Canadian author Matthew Hart obviously has a thing for geology. His previous book, Diamond: The History of a Cold-Blooded Love Affair, presented an engaging mix of science and psychology about the world’s most glittering jewel. His latest offering, Gold: The Race for the World’s Most Seductive Metal, takes on the backbone of the world’s monetary system with an equally engaging and rollicking style.
The book tells the story of how this precious metal came to underpin the modern economy, but before we arrive at the international gold markets, Hart guides us through the underbelly of mining.
Starting in Mponeng mine, the deepest man-made hole on earth, Hart presents a picture of claustrophobic pressure worthy of Hollywood. Thousands of men descend each day into a space big enough to fill “a grid between 59th Street and 110th Street of Manhattan.” Miners travel five times deeper than the height of Dubai’s Burj Khalifa to work a seam of ore that is only thirty inches wide. Here, in the bowels of the earth, the rock temperatures reach 140 degrees Fahrenheit, and the humidity is 95%. If the stakes are high, it’s because the rewards are also high. That sliver of ore spills out $948 million worth of gold a year.

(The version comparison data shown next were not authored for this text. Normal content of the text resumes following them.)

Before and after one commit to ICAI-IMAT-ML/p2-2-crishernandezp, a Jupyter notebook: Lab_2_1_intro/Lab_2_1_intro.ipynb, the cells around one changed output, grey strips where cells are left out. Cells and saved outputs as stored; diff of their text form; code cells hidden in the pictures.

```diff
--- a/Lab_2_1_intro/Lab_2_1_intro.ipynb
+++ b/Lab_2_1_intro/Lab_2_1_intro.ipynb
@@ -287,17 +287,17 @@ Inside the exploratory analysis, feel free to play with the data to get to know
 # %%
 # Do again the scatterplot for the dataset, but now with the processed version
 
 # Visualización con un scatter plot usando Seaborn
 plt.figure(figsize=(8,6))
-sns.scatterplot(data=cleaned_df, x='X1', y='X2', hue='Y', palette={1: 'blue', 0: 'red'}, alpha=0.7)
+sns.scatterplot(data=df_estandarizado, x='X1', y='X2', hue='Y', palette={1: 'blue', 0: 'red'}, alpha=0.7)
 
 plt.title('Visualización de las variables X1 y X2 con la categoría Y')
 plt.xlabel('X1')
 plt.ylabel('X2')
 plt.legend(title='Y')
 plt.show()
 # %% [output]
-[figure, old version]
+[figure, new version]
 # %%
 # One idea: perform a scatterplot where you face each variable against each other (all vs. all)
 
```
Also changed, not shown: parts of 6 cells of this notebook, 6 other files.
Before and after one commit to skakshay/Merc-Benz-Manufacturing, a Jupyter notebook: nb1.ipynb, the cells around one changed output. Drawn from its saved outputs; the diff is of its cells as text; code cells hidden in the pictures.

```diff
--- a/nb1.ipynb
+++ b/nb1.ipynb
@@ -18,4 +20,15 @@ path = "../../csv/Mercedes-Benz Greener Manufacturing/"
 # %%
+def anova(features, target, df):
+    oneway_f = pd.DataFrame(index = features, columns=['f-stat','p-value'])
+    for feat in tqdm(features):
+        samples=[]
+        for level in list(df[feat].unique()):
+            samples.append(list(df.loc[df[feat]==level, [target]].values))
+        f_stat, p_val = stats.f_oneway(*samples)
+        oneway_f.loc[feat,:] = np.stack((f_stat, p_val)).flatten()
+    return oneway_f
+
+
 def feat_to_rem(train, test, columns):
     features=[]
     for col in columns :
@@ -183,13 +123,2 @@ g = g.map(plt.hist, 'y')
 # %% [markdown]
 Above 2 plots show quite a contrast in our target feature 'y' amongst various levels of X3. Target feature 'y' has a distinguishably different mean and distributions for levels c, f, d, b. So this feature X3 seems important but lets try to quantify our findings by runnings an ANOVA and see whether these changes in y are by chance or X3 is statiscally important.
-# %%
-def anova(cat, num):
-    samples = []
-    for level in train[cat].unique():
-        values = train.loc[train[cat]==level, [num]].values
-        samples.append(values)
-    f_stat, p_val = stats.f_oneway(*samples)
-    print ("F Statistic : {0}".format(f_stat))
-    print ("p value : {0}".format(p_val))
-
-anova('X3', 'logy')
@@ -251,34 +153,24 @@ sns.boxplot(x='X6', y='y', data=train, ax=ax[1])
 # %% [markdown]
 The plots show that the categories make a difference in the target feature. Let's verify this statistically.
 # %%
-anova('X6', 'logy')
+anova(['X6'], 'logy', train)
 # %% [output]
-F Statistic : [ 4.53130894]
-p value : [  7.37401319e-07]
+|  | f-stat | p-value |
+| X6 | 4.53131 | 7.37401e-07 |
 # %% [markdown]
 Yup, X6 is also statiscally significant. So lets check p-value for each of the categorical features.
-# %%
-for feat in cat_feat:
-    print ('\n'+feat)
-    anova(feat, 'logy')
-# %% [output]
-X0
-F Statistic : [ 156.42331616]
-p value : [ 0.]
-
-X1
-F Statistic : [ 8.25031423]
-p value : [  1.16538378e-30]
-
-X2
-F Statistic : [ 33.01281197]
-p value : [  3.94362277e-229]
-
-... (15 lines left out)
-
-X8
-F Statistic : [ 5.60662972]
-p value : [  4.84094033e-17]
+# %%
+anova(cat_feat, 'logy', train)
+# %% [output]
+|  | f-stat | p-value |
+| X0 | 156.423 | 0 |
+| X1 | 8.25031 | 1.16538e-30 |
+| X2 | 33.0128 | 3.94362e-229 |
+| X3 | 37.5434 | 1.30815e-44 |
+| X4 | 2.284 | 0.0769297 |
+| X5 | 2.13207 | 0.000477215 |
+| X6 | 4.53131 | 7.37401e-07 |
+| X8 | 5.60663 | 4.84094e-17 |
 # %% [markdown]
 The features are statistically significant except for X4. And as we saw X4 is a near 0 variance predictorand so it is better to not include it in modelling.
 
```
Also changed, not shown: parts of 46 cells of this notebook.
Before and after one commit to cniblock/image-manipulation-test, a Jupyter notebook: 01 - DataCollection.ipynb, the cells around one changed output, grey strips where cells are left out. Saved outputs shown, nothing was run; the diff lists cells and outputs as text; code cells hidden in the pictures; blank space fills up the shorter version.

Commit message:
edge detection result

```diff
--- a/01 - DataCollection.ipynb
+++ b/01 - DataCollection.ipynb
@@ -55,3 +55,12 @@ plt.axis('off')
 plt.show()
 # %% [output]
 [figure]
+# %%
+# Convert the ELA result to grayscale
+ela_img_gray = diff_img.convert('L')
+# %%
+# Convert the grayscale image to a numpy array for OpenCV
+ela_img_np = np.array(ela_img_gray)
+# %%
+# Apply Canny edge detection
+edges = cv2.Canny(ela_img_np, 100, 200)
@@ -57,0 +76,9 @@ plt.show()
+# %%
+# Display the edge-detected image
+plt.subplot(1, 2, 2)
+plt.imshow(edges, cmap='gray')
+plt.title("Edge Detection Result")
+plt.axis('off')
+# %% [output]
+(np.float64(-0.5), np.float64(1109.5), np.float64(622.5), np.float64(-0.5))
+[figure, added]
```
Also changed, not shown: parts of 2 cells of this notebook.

Hart introduces us to the 6,000-year history of gold that starts with the Thracian treasures, which were found in Bulgaria. They are the oldest known gold artifacts – 80 beautifully crafted pieces – which seemed to have no other significance than their beauty. It would be 1,500 years before the introduction of gold money in 635 BC and another 1,000 again before the story of gold’s rise to power with Spain’s bloody quest on Mexico’s Yucatan coast in the 15th and 16th centuries.
The next milestone in gold’s history was in the late 16th century, when London’s goldsmith bankers branched into foreign exchange by accepting each other’s paper bills as part of a competition for customers. Countries were bound to a strict agreement that national currency would match the amount of gold bullion in reserve. The gold standard was born.
The modern history of the gold standard; the rise of the mining company; the invention of bonds; the post-war rise of the US dollar which set the gold standards at $35 an ounce; President Nixon floating the dollar in 1972, thereby cutting the gold standard dead and allowing the price of gold to float free. It all unfolds as a fascinating read as the writer skillfully brings us full circle to China’s entry into gold mining.
The interest for investors is clear: in late August 2011, gold hit $1,917.9 an ounce. After the banking crisis that followed the collapse of Lehman Brothers in 2008, G20 finance ministers issued new capital requirements for banks. These included bigger liquidity buffers – including gold. Today, the London gold market alone trades at $240 billion a day.
Why one should go to the trouble of reading this book is also clear: with the current rise in the value of new electronic currencies such as bitcoin, this book is a timely reminder of what once underpinned the global financial markets; why it mattered that currencies were tied to something firm; and why gold is no longer the anchor we might think it is.
Author: Sheridan Jobbins is a journalist and screenwriter.
Image: A pure gold statue of Buddha in Tokyo. REUTERS/Yuriko Nakao